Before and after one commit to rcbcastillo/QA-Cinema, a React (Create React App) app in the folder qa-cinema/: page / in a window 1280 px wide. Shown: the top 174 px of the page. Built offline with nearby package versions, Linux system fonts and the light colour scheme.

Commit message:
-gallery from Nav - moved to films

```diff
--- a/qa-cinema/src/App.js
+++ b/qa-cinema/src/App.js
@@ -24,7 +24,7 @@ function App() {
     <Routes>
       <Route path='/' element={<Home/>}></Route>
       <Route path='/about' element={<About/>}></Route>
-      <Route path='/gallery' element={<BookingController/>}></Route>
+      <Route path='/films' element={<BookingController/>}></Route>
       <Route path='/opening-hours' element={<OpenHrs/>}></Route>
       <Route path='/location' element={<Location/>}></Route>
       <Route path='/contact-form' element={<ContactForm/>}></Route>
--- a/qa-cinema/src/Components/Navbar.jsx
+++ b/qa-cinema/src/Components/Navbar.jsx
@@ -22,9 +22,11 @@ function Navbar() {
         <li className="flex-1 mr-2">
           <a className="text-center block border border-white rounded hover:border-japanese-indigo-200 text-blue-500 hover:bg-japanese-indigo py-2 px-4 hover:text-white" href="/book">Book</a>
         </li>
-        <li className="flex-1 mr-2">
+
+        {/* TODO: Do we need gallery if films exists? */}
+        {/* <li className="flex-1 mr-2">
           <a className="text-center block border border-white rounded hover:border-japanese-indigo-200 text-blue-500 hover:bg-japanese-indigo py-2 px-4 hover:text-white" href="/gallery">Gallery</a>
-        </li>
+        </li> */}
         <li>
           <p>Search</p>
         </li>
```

● ● ● ● ● ● ●

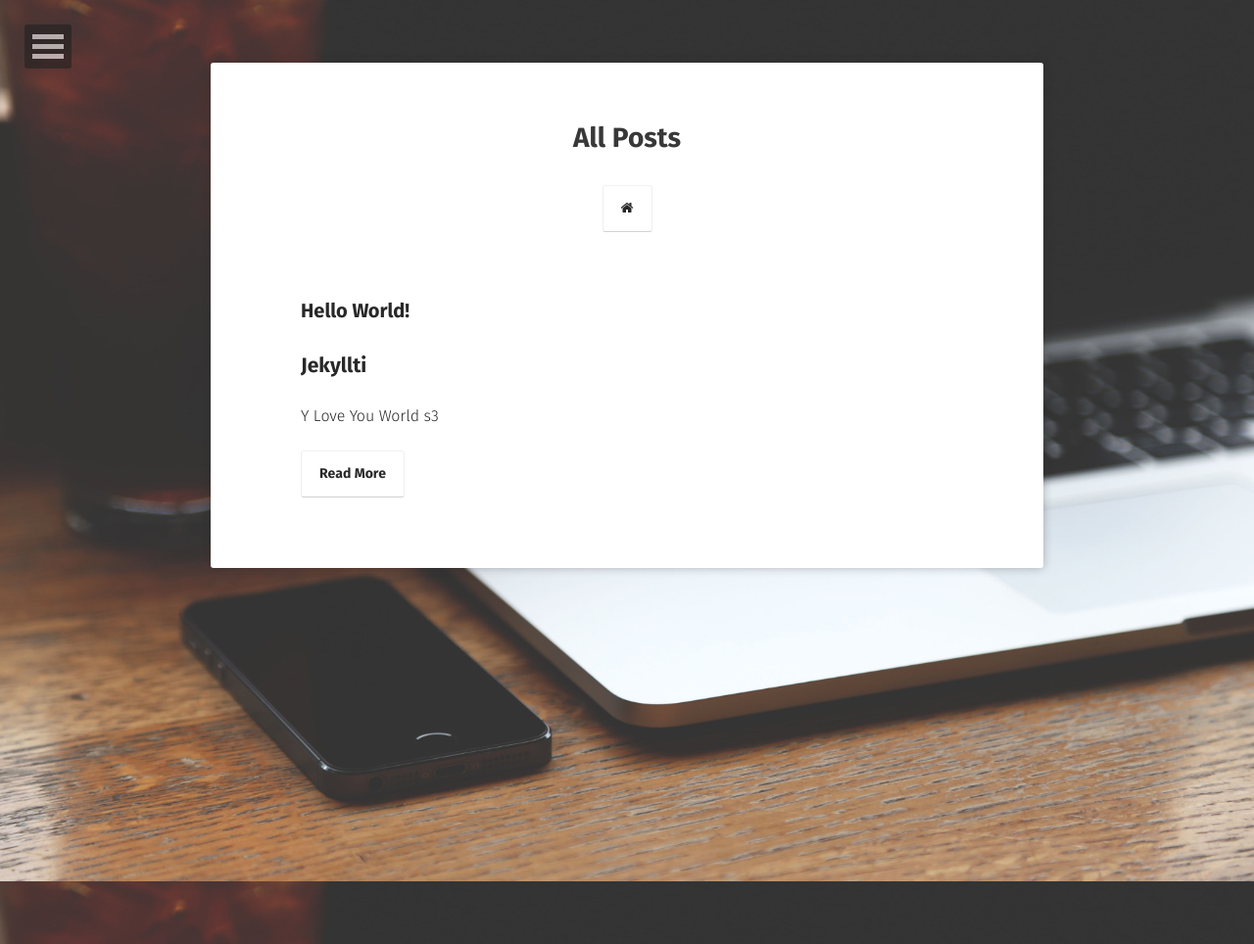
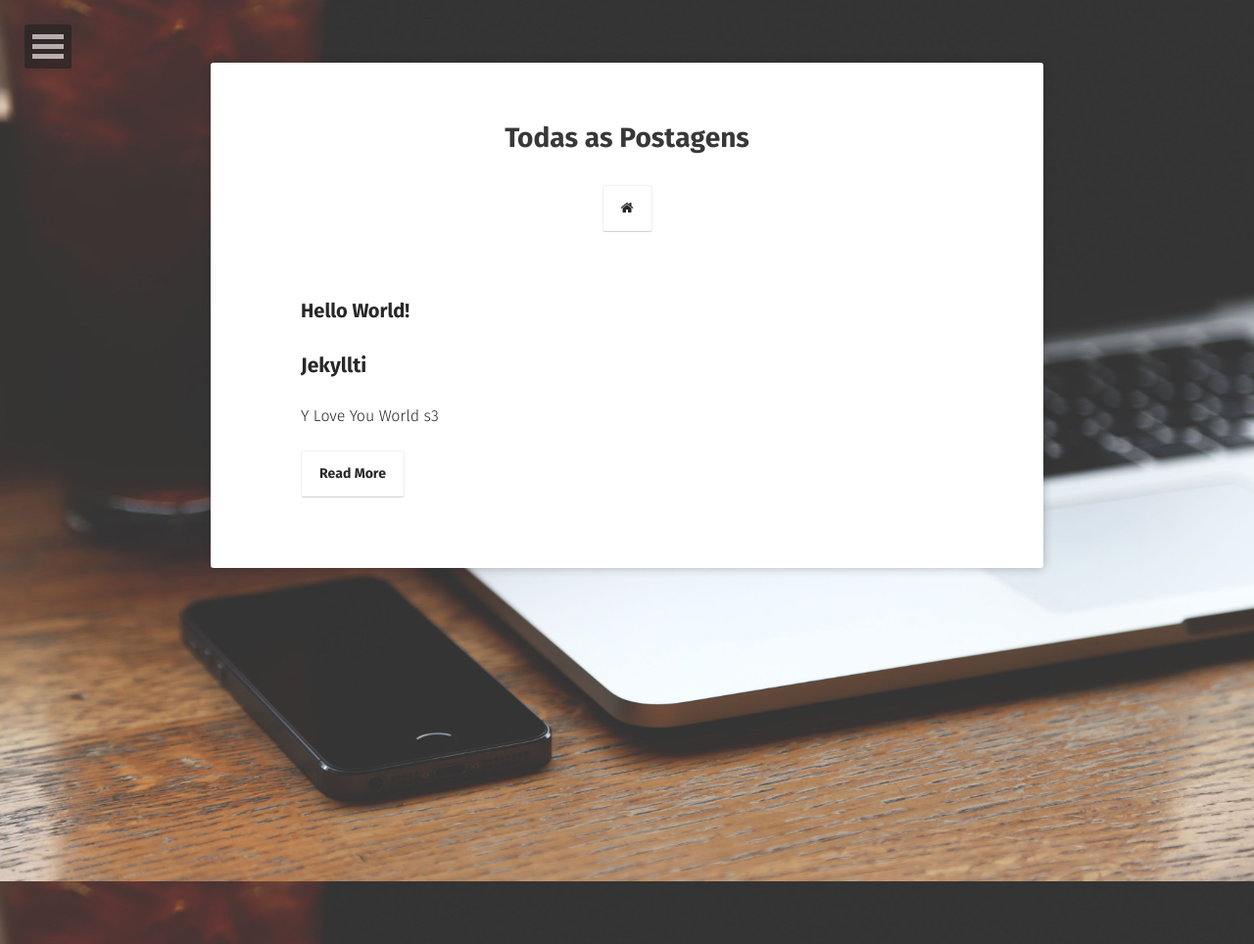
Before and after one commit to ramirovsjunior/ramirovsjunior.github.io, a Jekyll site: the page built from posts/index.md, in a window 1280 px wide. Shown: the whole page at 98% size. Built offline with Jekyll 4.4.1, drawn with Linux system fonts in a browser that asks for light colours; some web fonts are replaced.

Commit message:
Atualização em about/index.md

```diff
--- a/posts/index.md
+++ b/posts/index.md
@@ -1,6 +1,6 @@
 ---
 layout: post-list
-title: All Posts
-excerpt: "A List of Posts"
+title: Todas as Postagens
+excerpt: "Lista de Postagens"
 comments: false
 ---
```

● ● ● ● ● ● ●

Look through the data above. Each line containing the word "indigo" needs to be copied.

           <a className="text-center block border border-white rounded hover:border-japanese-indigo-200 text-blue-500 hover:bg-japanese-indigo py-2 px-4 hover:text-white" href="/book">Book</a>
           <a className="text-center block border border-white rounded hover:border-japanese-indigo-200 text-blue-500 hover:bg-japanese-indigo py-2 px-4 hover:text-white" href="/gallery">Gallery</a>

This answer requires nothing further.